Community Change in Public Health

This course examines the community context of the changes needed to promote the public’s health.

About The Course

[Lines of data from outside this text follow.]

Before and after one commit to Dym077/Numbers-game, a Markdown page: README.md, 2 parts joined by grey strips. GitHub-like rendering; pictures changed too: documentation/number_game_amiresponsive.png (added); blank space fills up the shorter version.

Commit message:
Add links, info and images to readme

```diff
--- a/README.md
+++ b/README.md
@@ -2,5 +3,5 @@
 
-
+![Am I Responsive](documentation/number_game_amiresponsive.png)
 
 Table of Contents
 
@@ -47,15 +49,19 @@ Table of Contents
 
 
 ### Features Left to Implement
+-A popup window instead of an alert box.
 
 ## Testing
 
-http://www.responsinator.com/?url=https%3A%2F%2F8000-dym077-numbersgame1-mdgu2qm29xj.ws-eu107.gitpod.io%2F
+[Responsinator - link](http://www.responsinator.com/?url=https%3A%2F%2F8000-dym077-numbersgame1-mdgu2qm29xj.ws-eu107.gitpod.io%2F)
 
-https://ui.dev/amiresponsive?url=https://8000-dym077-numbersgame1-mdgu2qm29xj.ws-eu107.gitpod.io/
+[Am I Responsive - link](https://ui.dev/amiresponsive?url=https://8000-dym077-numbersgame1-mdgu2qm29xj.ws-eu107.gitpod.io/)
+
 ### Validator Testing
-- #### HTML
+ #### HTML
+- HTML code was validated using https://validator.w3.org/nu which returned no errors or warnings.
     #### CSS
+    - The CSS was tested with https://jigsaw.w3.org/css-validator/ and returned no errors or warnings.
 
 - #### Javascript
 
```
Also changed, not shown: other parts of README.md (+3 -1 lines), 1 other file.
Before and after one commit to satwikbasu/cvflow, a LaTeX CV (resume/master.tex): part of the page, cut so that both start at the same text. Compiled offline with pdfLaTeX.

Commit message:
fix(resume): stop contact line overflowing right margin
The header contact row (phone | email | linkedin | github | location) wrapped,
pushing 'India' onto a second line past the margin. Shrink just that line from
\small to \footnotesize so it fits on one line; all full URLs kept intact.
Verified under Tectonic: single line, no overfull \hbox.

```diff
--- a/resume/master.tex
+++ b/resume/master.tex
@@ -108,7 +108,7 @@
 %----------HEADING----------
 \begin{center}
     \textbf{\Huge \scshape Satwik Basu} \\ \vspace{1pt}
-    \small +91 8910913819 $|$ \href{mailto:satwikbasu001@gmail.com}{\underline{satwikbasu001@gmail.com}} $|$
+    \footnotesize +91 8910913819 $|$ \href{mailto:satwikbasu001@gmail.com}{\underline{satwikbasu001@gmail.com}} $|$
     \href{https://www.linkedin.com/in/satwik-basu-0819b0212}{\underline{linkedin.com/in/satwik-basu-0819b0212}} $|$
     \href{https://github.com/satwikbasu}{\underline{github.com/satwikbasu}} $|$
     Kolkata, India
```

In bringing about behavior change in public health, we often focus on the individual mother, student, or farmer. We should not forget the community structure and norms constrain for encouraging individual health behaviors. This course examines the community context of the changes needed to promote the public’s health. We begin by examining the various definitions of ‘community’ and the processes by which we ‘diagnose’ or seek to understand the structure and characteristics of different types of communities. An appreciation of community similarities and differences is necessary lest we fall into the trap of designing one-size-fits-all interventions. We need to recognize that no matter that outsiders may view a community as poor or neglected, we can find strengths and capacities for improvement in each community. Identifying community capacities and resources is the first step in facilitating community change. Different practical and philosophical approaches to change and therefore, examined. Specific to the change process is our recognition of the need for communities to participate in the design, implementation and evaluation of any intervention. We examine the concept of participation in an effort to see how different levels of involvement may affect sustainability of community change efforts. Finally a case study of a community participatory approach to onchocerciasis control in Africa is presented. Community Directed Intervention has subsequently been successfully applied to providing other essential primary health care services by and in the community, such as insecticide treated bednets, malaria treatment, vitamin A distribution, deworming medicines, and pneumonia and diarrhea case management.

Frequently Asked Questions

  • What resources will I need for this class?

    There is no specific text book for the course. Optional articles and other reading materials will be provided with weblinks. If interested, class members can join a dedicated Facebook page where news and ideas about community and social change in public health are exchanged.

Recommended Background

A basic understanding of public health program planning is helpful but not required.